The Animal Model of Human Disease - A Core Concept of Medical Research: Historical Origins, Significant Manifestations and some Implications
הציבור מוזמן להרצאתו של Volker Roelcke במסגרת סמינר המחקר של מכון כהן להיסטוריה ופילוסופיה של המדעים והרעיונות, ביום ב', 1.4.2019, בשעה 18:00, בבניין גילמן, חדר 449, אוניברסיטת תל אביב.
The Animal Model of Human Disease – A Core Concept of Medical Research: Historical Origins, Significant Manifestations and some Implications
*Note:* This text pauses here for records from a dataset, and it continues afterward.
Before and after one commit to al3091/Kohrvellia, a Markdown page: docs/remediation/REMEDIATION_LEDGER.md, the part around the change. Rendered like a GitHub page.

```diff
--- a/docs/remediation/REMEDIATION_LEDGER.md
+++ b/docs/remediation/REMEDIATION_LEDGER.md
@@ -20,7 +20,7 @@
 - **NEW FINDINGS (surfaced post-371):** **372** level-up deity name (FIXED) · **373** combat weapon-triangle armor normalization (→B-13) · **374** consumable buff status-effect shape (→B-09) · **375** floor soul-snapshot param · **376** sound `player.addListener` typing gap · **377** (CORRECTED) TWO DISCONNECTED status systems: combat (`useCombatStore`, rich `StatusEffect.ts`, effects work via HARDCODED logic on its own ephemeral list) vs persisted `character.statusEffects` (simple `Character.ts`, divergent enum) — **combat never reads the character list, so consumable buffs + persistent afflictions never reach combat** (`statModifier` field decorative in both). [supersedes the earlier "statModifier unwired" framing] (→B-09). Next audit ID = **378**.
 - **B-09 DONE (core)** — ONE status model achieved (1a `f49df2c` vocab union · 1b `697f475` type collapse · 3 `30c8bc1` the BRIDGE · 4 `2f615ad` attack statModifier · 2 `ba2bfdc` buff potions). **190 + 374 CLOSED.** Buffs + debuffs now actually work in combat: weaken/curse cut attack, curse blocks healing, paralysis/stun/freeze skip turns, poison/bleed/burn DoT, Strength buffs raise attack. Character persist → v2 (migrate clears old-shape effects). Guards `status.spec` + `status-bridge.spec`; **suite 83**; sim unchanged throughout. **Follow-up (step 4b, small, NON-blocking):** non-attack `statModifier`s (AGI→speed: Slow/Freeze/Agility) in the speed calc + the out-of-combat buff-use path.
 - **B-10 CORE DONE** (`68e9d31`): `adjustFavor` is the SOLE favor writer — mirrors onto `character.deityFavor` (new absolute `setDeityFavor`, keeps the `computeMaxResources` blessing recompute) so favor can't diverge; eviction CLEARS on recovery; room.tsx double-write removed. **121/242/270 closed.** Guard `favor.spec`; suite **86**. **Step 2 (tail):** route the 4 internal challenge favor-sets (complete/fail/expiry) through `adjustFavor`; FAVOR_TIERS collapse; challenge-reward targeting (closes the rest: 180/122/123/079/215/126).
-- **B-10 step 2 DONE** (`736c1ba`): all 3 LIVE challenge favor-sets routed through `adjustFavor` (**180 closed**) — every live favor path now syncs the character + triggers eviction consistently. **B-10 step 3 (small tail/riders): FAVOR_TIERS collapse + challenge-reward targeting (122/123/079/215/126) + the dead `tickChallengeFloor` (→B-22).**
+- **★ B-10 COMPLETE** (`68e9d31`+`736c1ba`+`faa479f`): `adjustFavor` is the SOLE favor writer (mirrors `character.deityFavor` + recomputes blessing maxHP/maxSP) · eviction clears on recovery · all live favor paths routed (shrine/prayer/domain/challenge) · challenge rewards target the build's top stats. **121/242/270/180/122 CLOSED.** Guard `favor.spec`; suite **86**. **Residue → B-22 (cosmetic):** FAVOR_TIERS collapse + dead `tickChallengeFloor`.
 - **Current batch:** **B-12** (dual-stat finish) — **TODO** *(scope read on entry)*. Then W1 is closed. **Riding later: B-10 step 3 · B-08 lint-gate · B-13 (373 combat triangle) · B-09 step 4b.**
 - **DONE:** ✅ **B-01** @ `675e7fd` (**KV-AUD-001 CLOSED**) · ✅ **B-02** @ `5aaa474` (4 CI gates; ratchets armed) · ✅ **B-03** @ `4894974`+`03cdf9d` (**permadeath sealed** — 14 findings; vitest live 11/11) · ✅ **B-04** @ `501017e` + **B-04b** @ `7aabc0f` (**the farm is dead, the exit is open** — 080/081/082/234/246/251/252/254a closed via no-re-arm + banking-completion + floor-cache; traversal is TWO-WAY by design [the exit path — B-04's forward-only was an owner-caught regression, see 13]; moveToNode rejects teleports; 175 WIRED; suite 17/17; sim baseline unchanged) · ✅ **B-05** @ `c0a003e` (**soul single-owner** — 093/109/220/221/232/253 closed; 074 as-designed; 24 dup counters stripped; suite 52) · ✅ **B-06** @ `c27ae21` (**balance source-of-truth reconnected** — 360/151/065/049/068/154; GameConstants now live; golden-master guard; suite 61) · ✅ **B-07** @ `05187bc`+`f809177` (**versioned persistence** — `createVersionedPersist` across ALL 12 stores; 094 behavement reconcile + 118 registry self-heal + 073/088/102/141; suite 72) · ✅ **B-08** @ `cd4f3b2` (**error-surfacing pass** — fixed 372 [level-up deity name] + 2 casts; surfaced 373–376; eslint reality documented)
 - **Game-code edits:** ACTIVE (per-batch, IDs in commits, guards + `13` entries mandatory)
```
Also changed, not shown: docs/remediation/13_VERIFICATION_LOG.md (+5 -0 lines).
The study of animal models of human diseases is an essential method of biomedical research used to understand disease mechanisms and to develop effective interventions. The underlying idea is that phenomena and processes observed in laboratory experiments on suitable animal models may be used to predict intended effects and hazards of interventions in humans. The knowledge derived from such laboratory experiments is claimed to be highly valid. Nevertheless, the final transfer of such knowledge from the animal model to human beings to start clinical trials is associated with some risk, as regular cases of massive failure document. The lecture will describe three exemplary historical cases of such failure and look into various types of explanations of the involved actors. Following this, the origins of the idea of an animal model of human disease in the laboratory of Julius Cohnheim (Breslau) in the mid-19th century will be reconstructed. Cohnheim’s explicit reservations will be employed to better understand the intrinsic limitations of the concept and its precarious validity. In conclusion, the concept of the animal model is used to draw attention to scientists’ strategies of turning precarious (“weak”) into “strong” knowledge.